#### Task prompt
Counting task for the entries below: give the number of lines that contain the word "authOptions", with no other text.

#### Dataset extract
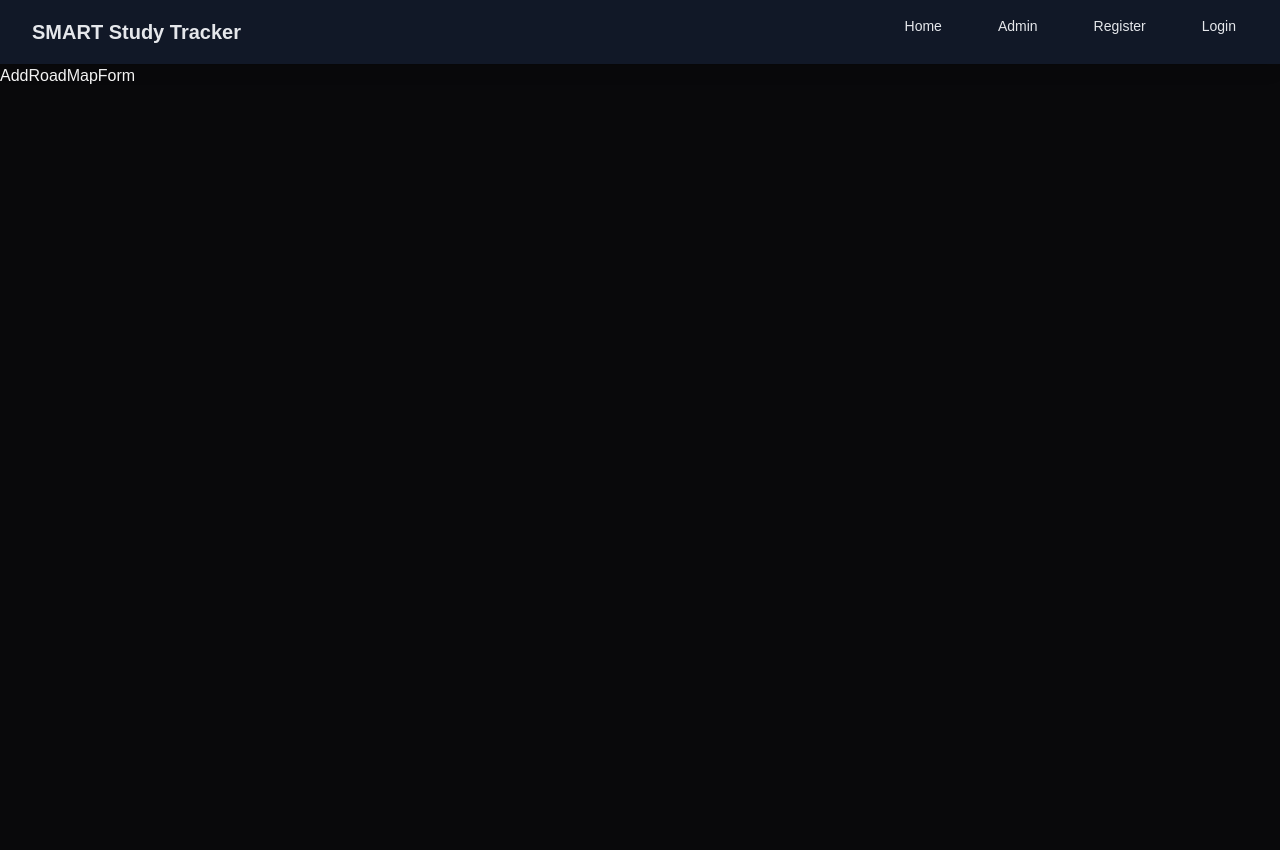
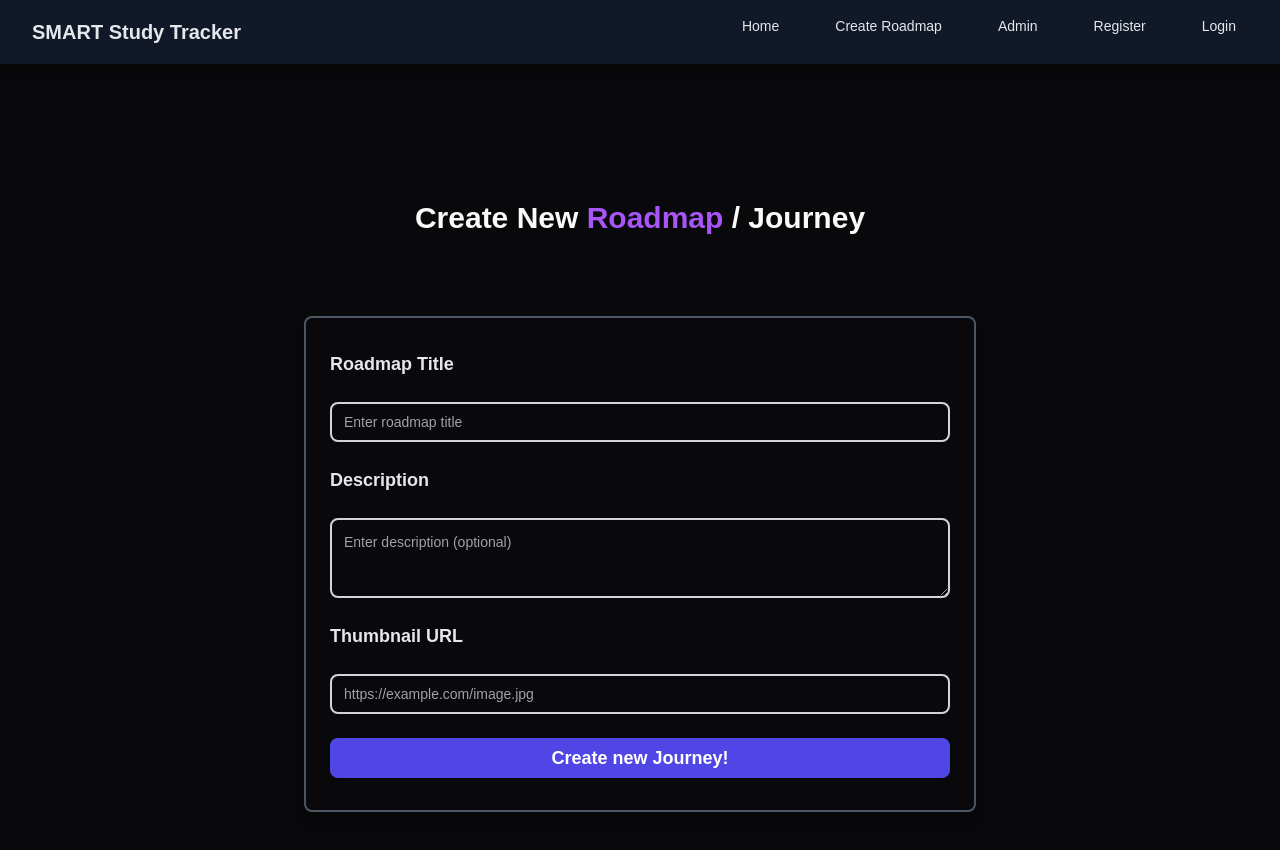
Before and after one commit to GaziAdib/smart-study-tracker-nextjs-15, a Next.js app: page /create-roadmap in a window 1280 px wide. Shown: the top 850 px of the page. Before the commit the page ends 800 px from the top, so only its background shows below. Built offline with nearby package versions, Linux system fonts and the light colour scheme; no server answers.

Commit message:
added create roadmap features with awesome ui and plus some buf fixes

```diff
--- a/app/(admin-panel)/create-roadmap/page.jsx
+++ b/app/(admin-panel)/create-roadmap/page.jsx
@@ -2,10 +2,14 @@ import AddRoadMapForm from "@/app/components/admin/forms/AddRoadMapForm"
 
 const AddRoadmapPage = () => {
   return (
-    <div>
-        <h1>Add road map (From Admin)</h1>
+    <div className="flex items-center justify-center min-h-screen">
+      <div className="container mt-10 pt-10">
+        <h1 className="text-3xl font-bold m-auto text-center my-10 py-10">
+          Create New <b className="font-extrabold text-purple-500">Roadmap</b> / Journey
+        </h1>
         <AddRoadMapForm />
-    </div>
+      </div>
+  </div>
   )
 }
 
--- /dev/null
+++ b/app/ToastProvider.jsx
@@ -0,0 +1,9 @@
+"use client";
+
+import { Toaster } from "sonner";
+
+const ToasterProvider = () => {
+  return <Toaster position="bottom-right" richColors  />;
+};
+
+export default ToasterProvider;
--- a/app/api/admin/roadmap/create-roadmap/route.js
+++ b/app/api/admin/roadmap/create-roadmap/route.js
@@ -11,6 +11,8 @@ export async function POST(req) {
     const session = await getServerSession(authOptions);
 
     const {  title, description, thumbnailUrl  }  =  await req.json();
+
+    console.log({title, description, thumbnailUrl})
 
     try {
         if (session?.user?.role === 'ADMIN') {
--- a/app/components/admin/forms/AddRoadMapForm.jsx
+++ b/app/components/admin/forms/AddRoadMapForm.jsx
@@ -1,9 +1,160 @@
-import React from 'react'
+"use client";
+
+import { useRouter } from "next/navigation";
+import { z } from "zod";
+import { useForm } from "react-hook-form";
+import { zodResolver } from "@hookform/resolvers/zod";
+
+import { Input } from "@/components/ui/input";
+import { Textarea } from "@/components/ui/textarea";
+import { Button } from "@/components/ui/button";
+
+import { toast } from 'sonner'
+
+import {
+  Form,
+  FormField,
+  FormLabel,
+  FormControl,
+  FormDescription,
+  FormMessage,
+} from "@/components/ui/form"; // Example component imports, adjust to your setup
+
+
+// Zod validation schema
+const roadmapSchema = z.object({
+  title: z.string().min(3, "Title must be at least 3 characters long"),
+  description: z.string().optional(),
+  thumbnailUrl: z.string().url("Must be a valid URL").optional(),
+});
 
 const AddRoadMapForm = () => {
+
+  const router = useRouter();
+
+  const form = useForm({
+    resolver: zodResolver(roadmapSchema),
+    defaultValues: {
+      title: "",
+      description: "",
+      thumbnailUrl: "",
+    },
+  });
+
+  // onSubmit handler
+  const onSubmit = async (data) => {
+    console.log("Form data submitted: ", data);
+
+
+    // api call to backend to handle Add New RoadMap
+
+    const roadmapData = {
+      title: data?.title,
+      description: data?.description,
+      thumbnailUrl: data?.thumbnailUrl
+    }
+
+    try {
+      const response = await fetch("/api/admin/roadmap/create-roadmap", {
+        method: "POST",
+        headers: {
+          "Content-Type": "application/json", // Inform backend it's JSON
+        },
+        body: JSON.stringify(roadmapData),
+      });
+
+      if(response.ok) {
+         router.push('/')
+         toast.success('Roadmap created successfully')
+      }
+
+    } catch (error) {
+      console.log("Error adding product:", error);
+    }
+
+
+
+  };
+
   return (
-    <div>AddRoadMapForm</div>
-  )
-}
+    <Form {...form}>
+  <form
+    onSubmit={form.handleSubmit(onSubmit)}
+    className="space-y-6 my-8 py-8 mx-auto px-6 max-w-2xl border-2 border-gray-600 rounded-lg shadow-lg"
+  >
+    {/* Title */}
+    <FormField
+      name="title"
+      control={form.control}
+      render={({ field }) => (
+        <>
+          <FormLabel className="block text-lg font-semibold text-gray-200">
+            Roadmap Title
+          </FormLabel>
+          <FormControl>
+            <Input
+              {...field}
+              className="border-2 border-gray-300 rounded-lg w-full p-3 mt-2 focus:outline-none focus:ring-2 focus:ring-indigo-500"
+              placeholder="Enter roadmap title"
+            />
+          </FormControl>
+          <FormMessage className="text-sm text-red-600 mt-1" />
+        </>
+      )}
+    />
 
-export default AddRoadMapForm
+    {/* Description */}
+    <FormField
+      name="description"
+      control={form.control}
+      render={({ field }) => (
+        <>
+          <FormLabel className="block text-lg font-semibold text-gray-200">
+            Description
+          </FormLabel>
+          <FormControl>
+            <Textarea
+              {...field}
+              className="border-2 border-gray-300 rounded-lg w-full p-3 mt-2 focus:outline-none focus:ring-2 focus:ring-indigo-500"
+              placeholder="Enter description (optional)"
+            />
+          </FormControl>
+          <FormMessage className="text-sm text-red-600 mt-1" />
+        </>
+      )}
+    />
+
+    {/* Thumbnail URL */}
+    <FormField
+      name="thumbnailUrl"
+      control={form.control}
+      render={({ field }) => (
+        <>
+          <FormLabel className="block text-lg font-semibold text-gray-200">
+            Thumbnail URL
+          </FormLabel>
+          <FormControl>
+            <Input
+              {...field}
+              className="border-2 border-gray-300 rounded-lg w-full p-3 mt-2 focus:outline-none focus:ring-2 focus:ring-indigo-500"
+              placeholder="https://example.com/image.jpg"
+            />
+          </FormControl>
+          <FormMessage className="text-sm text-red-600 mt-1" />
+        </>
+      )}
+    />
+
+    {/* Submit Button */}
+    <Button
+      type="submit"
+      className="w-full py-3 px-5 bg-indigo-600 text-white rounded-lg font-bold text-lg hover:bg-indigo-700 focus:outline-none focus:ring-2 focus:ring-indigo-500"
+    >
+      Create new Journey!
+    </Button>
+  </form>
+</Form>
+  );
+};
+
+export default AddRoadMapForm;
--- a/app/components/navbar/Navbar.jsx
+++ b/app/components/navbar/Navbar.jsx
@@ -26,6 +26,7 @@ const Navbar = () => {
             </div>
             <div className="hidden mt-2 sm:ml-6 sm:flex sm:space-x-8">
               <Link href="/" className="text-gray-800 dark:text-gray-200 hover:text-gray-600 px-3 py-2 rounded-md text-sm font-medium">Home</Link>
+              <Link href="/create-roadmap" className="text-gray-800 dark:text-gray-200 hover:text-gray-600 px-3 py-2 rounded-md text-sm font-medium">Create Roadmap</Link>
               <Link href="/" className="text-gray-800 dark:text-gray-200 hover:text-gray-600 px-3 py-2 rounded-md text-sm font-medium">Admin</Link>
 
               {session?.data?.user == undefined &&  <>
--- a/app/layout.js
+++ b/app/layout.js
@@ -2,8 +2,7 @@ import localFont from "next/font/local";
 import "./globals.css";
 import { Providers } from "./providers";
 import Navbar from "./components/navbar/Navbar";
-
-import  {SidebarProvider, SidebarTrigger} from '@/components/ui/sidebar'
+import ToasterProvider from "./ToastProvider";
 
 
 const geistSans = localFont({
@@ -30,6 +29,7 @@ export default function RootLayout({ children }) {
       >
         <Providers>
             <Navbar />
+            <ToasterProvider />
             <div className="my-10">
               {children}
             </div>
--- a/app/page.js
+++ b/app/page.js
@@ -1,15 +1,13 @@
-import { getServerSession } from "next-auth";
-import { authOptions } from "./api/auth/[...nextauth]/route";
 import LogoutButton from "./components/button/LogoutButton";
 
 export default async function Home() {
 
-  const session = await getServerSession(authOptions);
+  //const session = await getServerSession(authOptions);
 
   return (
     <div className="grid grid-rows-[20px_1fr_20px] dark:bg-gray-900 items-center justify-items-center min-h-screen p-8 pb-20 gap-16 sm:p-20 font-[family-name:var(--font-geist-sans)]">
       <main className="flex flex-col gap-8 row-start-2 items-center sm:items-start">
-        <h1 className="text-3xl text-center px- py-8 text-blue-200">Hi, Welcome {session?.user?.username} to the World Of Study Roadmap Progress Tracker!</h1>
+        <h1 className="text-3xl text-center px- py-8 text-blue-200">Hi, Welcome  to the World Of Study Roadmap Progress Tracker!</h1>
 
         <LogoutButton label={'Logout'} color={'red'} />
       </main>
```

#### The answer
4